Other settings include Movie (which sets a warmer white balance and boosts the contrast), Dynamic (which boosts the saturation) and Standard (which aims for accurate white balance and saturation).
The screen on the Galaxy Note Pro 12.2 is fairly bright and with good contrast, even though black levels are not perfect. The screen handles reflections well and remains legible even in direct sunlight.
|Display test||50% brightness||100% brightness|
|Black, cd/m2||White, cd/m2||Black, cd/m2||White, cd/m2|
|Samsung Galaxy Note 10.1 2014||0.27||221||831||0.53||440||821|

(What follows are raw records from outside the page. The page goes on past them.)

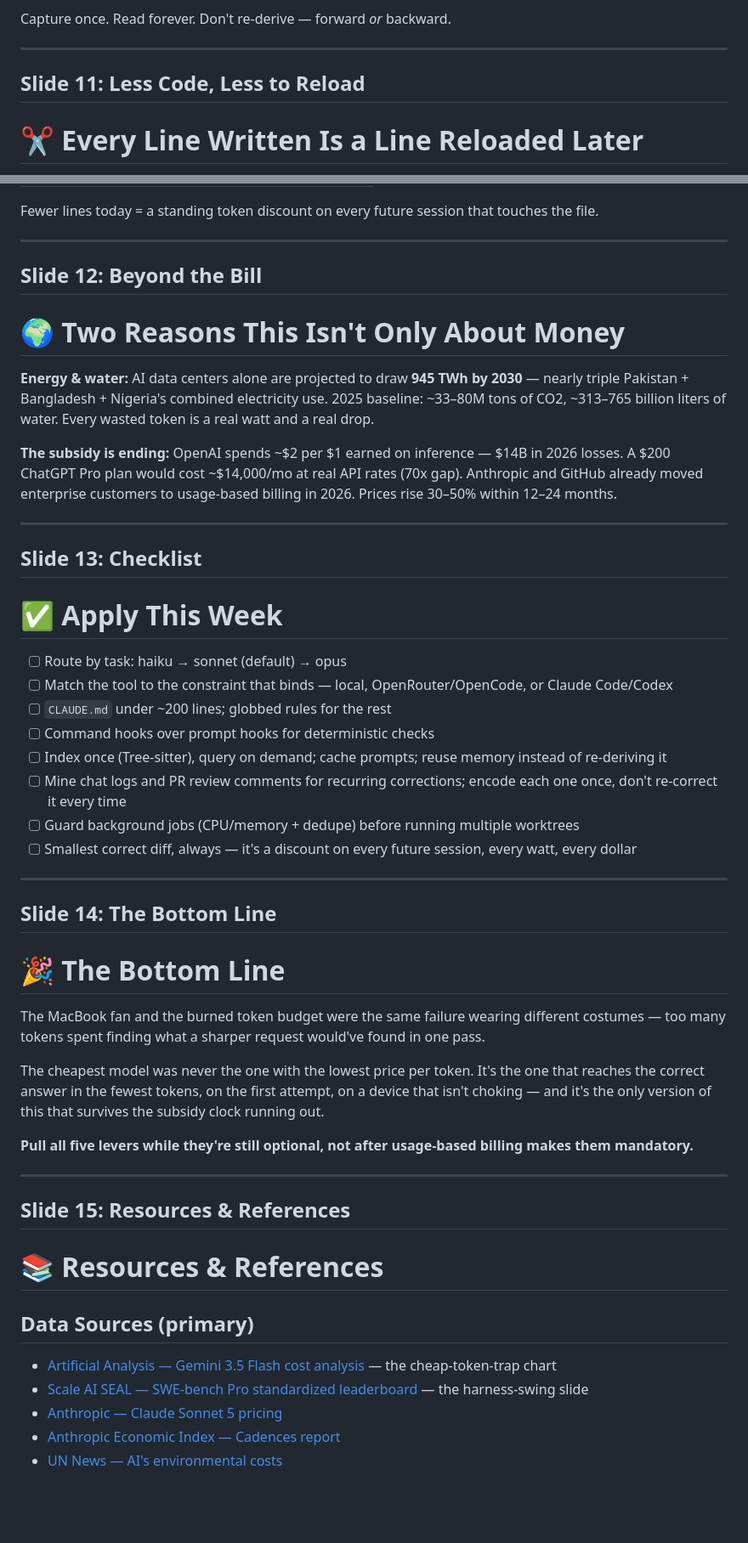
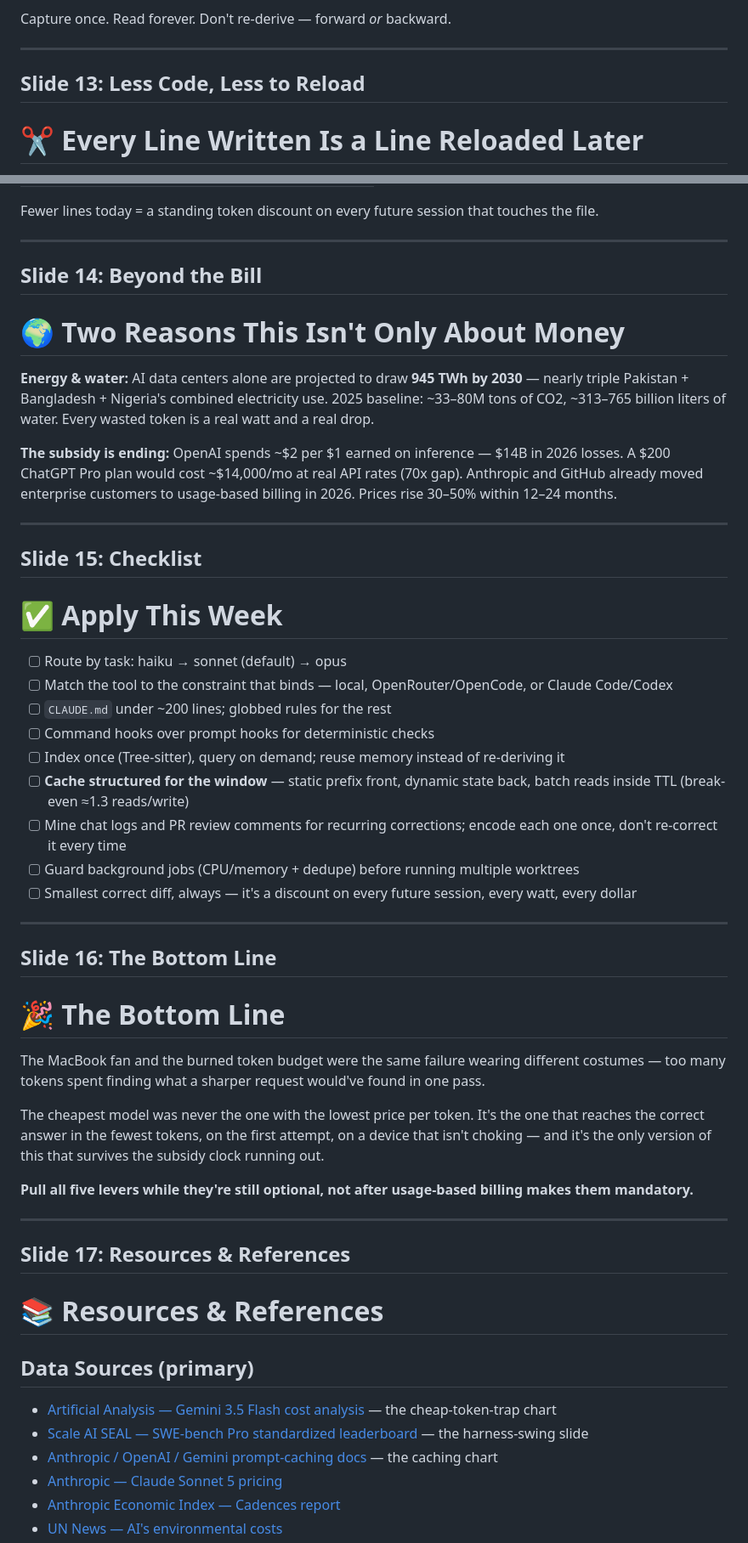
Before and after one commit to Encryptioner/blogs, a Markdown page: presentations/Token Economics Presentation.md, 2 parts joined by grey strips. Shown at 85% size. Drawn GitHub-style; blank space fills up the shorter version.

```diff
--- a/presentations/Token Economics Presentation.md
+++ b/presentations/Token Economics Presentation.md
@@ -142,7 +176,7 @@ Capture once. Read forever. Don't re-derive — forward *or* backward.
 
 ---
 
-## Slide 11: Less Code, Less to Reload
+## Slide 13: Less Code, Less to Reload
 
 # ✂️ Every Line Written Is a Line Reloaded Later
 
@@ -158,7 +192,7 @@ Fewer lines today = a standing token discount on every future session that touch
 
 ---
 
-## Slide 12: Beyond the Bill
+## Slide 14: Beyond the Bill
 
 # 🌍 Two Reasons This Isn't Only About Money
 
@@ -168,7 +202,7 @@ Fewer lines today = a standing token discount on every future session that touch
 
 ---
 
-## Slide 13: Checklist
+## Slide 15: Checklist
 
 # ✅ Apply This Week
 
@@ -176,14 +210,15 @@ Fewer lines today = a standing token discount on every future session that touch
 - [ ] Match the tool to the constraint that binds — local, OpenRouter/OpenCode, or Claude Code/Codex
 - [ ] `CLAUDE.md` under ~200 lines; globbed rules for the rest
 - [ ] Command hooks over prompt hooks for deterministic checks
-- [ ] Index once (Tree-sitter), query on demand; cache prompts; reuse memory instead of re-deriving it
+- [ ] Index once (Tree-sitter), query on demand; reuse memory instead of re-deriving it
+- [ ] **Cache structured for the window** — static prefix front, dynamic state back, batch reads inside TTL (break-even ≈1.3 reads/write)
 - [ ] Mine chat logs and PR review comments for recurring corrections; encode each one once, don't re-correct it every time
 - [ ] Guard background jobs (CPU/memory + dedupe) before running multiple worktrees
 - [ ] Smallest correct diff, always — it's a discount on every future session, every watt, every dollar
 
 ---
 
-## Slide 14: The Bottom Line
+## Slide 16: The Bottom Line
 
 # 🎉 The Bottom Line
 
@@ -195,13 +230,14 @@ The cheapest model was never the one with the lowest price per token. It's the o
 
 ---
 
-## Slide 15: Resources & References
+## Slide 17: Resources & References
 
 # 📚 Resources & References
 
 ## Data Sources (primary)
 - [Artificial Analysis — Gemini 3.5 Flash cost analysis](https://artificialanalysis.ai/articles/gemini-3-5-flash-everything-you-need-to-know) — the cheap-token-trap chart
 - [Scale AI SEAL — SWE-bench Pro standardized leaderboard](https://labs.scale.com/leaderboard/swe_bench_pro_commercial) — the harness-swing slide
+- [Anthropic / OpenAI / Gemini prompt-caching docs](https://platform.claude.com/docs/en/build-with-claude/prompt-caching) — the caching chart
 - [Anthropic — Claude Sonnet 5 pricing](https://www.anthropic.com/news/claude-sonnet-5)
 - [Anthropic Economic Index — Cadences report](https://www.anthropic.com/research/economic-index-june-2026-report)
 - [UN News — AI's environmental costs](https://news.un.org/en/story/2026/06/1167658)
```
Also changed, not shown: other parts of presentations/Token Economics Presentation.md (+37 -3 lines), assets/B-16/caching-lever.png (added), 2 other files.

|Samsung Galaxy Note Pro 12.2||0.33||301||901||0.54||493||911|
|Google Nexus 10||0.26||223||859||0.50||443||878|
|Sony Xperia Tablet Z||-||-||-||0.53||531||996|
|Sony Xperia Tablet S||0.35||334||947||0.67||526||783|
|Samsung Galaxy Note 3||0||149||∞||0||379||∞|
|Apple iPad mini||0.25||208||838||0.51||458||812|
|Apple iPad 3||0.21||167||809||0.6||477||779|
|Apple iPad 4||0.21||163||797||0.63||476||762|
|Samsung Galaxy Tab 7.7||0||200||∞||0||328||∞|
|Asus Google Nexus 7||0.25||244||954||0.36||327||908|
|Samsung Galaxy Note 10.1||0.27||223||832||0.49||406||821|
|Samsung Galaxy Tab 10.1||0.31||257||826||0.55||502||915|
|Samsung Galaxy Tab 7.0 Plus||0.17||196||1141||0.34||424||1236|
We already mentioned the S Pen as one of the trademark features of the Samsung Galaxy Note devices. It works with a second digitizer borrowed from Wacom, which detects only the S Pen stylus.
The advantage is that your skin is ignored and you can place your palm on the screen while you're drawing for a more natural, comfortable experience. S Pen offers another advantage too, pressure sensitivity, which is a must-have for drawing. Then there's the ability to detect the S Pen from a distance to show helpful tooltips and activate other features.